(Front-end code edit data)
------------------------

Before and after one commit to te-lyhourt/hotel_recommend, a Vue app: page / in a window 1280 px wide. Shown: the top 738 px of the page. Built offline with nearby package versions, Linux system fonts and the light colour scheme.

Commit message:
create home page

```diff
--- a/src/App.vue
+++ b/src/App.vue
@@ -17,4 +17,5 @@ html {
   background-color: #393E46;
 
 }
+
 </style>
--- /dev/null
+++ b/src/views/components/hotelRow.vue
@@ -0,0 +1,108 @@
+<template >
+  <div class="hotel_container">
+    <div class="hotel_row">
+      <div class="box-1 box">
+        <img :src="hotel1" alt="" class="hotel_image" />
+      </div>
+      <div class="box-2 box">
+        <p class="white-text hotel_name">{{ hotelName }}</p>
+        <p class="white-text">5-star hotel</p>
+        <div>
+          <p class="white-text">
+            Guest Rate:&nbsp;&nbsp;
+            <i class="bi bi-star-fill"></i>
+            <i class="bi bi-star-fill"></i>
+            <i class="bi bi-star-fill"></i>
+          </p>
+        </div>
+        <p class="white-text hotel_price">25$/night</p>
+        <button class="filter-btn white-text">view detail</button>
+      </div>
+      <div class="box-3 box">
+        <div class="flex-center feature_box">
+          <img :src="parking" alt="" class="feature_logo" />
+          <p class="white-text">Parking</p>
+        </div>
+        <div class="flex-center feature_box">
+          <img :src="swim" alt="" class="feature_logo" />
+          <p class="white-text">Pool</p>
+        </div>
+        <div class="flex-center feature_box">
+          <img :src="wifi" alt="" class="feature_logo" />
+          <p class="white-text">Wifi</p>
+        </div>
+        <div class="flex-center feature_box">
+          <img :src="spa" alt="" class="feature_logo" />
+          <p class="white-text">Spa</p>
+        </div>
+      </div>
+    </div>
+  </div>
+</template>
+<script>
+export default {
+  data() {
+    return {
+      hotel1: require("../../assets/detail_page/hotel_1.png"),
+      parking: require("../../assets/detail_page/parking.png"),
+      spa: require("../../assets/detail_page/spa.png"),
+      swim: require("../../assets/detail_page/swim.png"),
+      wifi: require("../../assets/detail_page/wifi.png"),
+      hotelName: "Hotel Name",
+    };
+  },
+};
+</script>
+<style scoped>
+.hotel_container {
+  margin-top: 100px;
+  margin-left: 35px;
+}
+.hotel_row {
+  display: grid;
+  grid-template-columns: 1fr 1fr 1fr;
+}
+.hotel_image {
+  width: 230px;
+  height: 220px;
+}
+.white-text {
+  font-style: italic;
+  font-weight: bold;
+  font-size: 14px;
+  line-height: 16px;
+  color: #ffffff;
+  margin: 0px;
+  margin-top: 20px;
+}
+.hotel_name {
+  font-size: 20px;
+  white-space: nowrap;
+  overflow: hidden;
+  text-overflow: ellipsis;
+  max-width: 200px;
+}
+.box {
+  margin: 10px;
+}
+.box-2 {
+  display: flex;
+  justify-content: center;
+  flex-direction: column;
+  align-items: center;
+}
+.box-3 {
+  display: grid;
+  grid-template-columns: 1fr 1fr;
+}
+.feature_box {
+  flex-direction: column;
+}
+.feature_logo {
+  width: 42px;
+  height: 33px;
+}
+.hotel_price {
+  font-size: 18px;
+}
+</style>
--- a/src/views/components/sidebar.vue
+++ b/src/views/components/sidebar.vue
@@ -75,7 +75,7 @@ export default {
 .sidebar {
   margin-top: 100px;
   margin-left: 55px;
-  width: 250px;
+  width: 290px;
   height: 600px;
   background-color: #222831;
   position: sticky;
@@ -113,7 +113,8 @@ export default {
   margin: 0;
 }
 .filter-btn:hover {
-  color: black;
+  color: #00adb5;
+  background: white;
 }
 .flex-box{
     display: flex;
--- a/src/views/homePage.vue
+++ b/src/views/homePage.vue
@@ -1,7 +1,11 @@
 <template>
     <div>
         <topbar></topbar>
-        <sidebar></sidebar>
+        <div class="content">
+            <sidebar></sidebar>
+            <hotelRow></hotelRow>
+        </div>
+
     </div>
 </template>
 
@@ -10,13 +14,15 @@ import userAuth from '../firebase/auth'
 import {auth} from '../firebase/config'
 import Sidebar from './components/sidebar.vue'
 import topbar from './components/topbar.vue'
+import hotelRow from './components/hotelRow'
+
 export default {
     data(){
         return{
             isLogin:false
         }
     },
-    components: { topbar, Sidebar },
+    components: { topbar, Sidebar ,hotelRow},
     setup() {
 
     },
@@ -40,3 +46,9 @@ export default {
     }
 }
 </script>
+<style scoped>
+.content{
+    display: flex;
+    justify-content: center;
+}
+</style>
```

------------------------

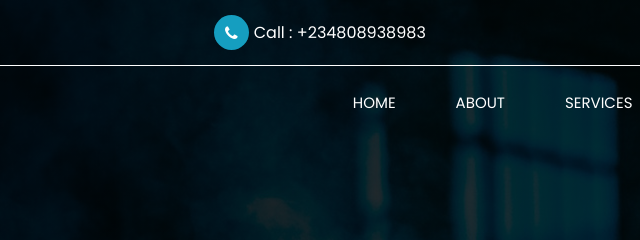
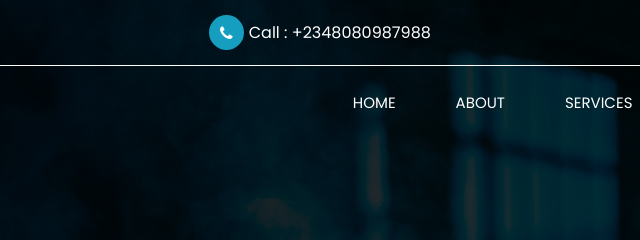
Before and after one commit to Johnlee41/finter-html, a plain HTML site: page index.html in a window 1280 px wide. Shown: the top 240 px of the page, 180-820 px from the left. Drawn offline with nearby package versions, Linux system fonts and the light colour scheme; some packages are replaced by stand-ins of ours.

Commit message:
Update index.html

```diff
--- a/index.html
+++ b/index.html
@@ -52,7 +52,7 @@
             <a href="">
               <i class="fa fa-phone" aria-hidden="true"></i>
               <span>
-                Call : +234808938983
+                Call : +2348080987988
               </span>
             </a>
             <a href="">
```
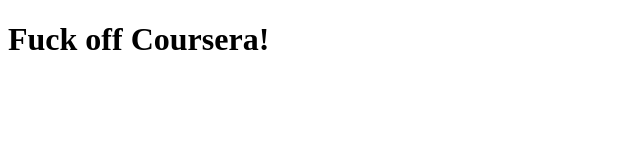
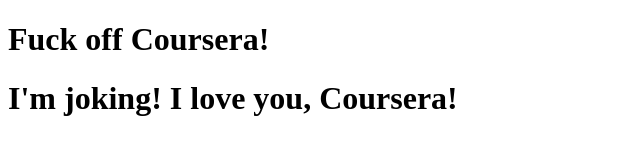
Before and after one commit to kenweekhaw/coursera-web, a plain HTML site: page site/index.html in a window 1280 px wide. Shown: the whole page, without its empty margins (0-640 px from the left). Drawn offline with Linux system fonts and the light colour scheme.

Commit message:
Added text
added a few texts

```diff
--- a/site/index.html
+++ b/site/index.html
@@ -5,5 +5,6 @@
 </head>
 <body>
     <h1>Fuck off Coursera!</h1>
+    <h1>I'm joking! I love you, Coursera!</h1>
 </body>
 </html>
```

------------------------

Problem statement: One figure is all that is needed: the number of lines above in which the word "default" appears.

Task response: 5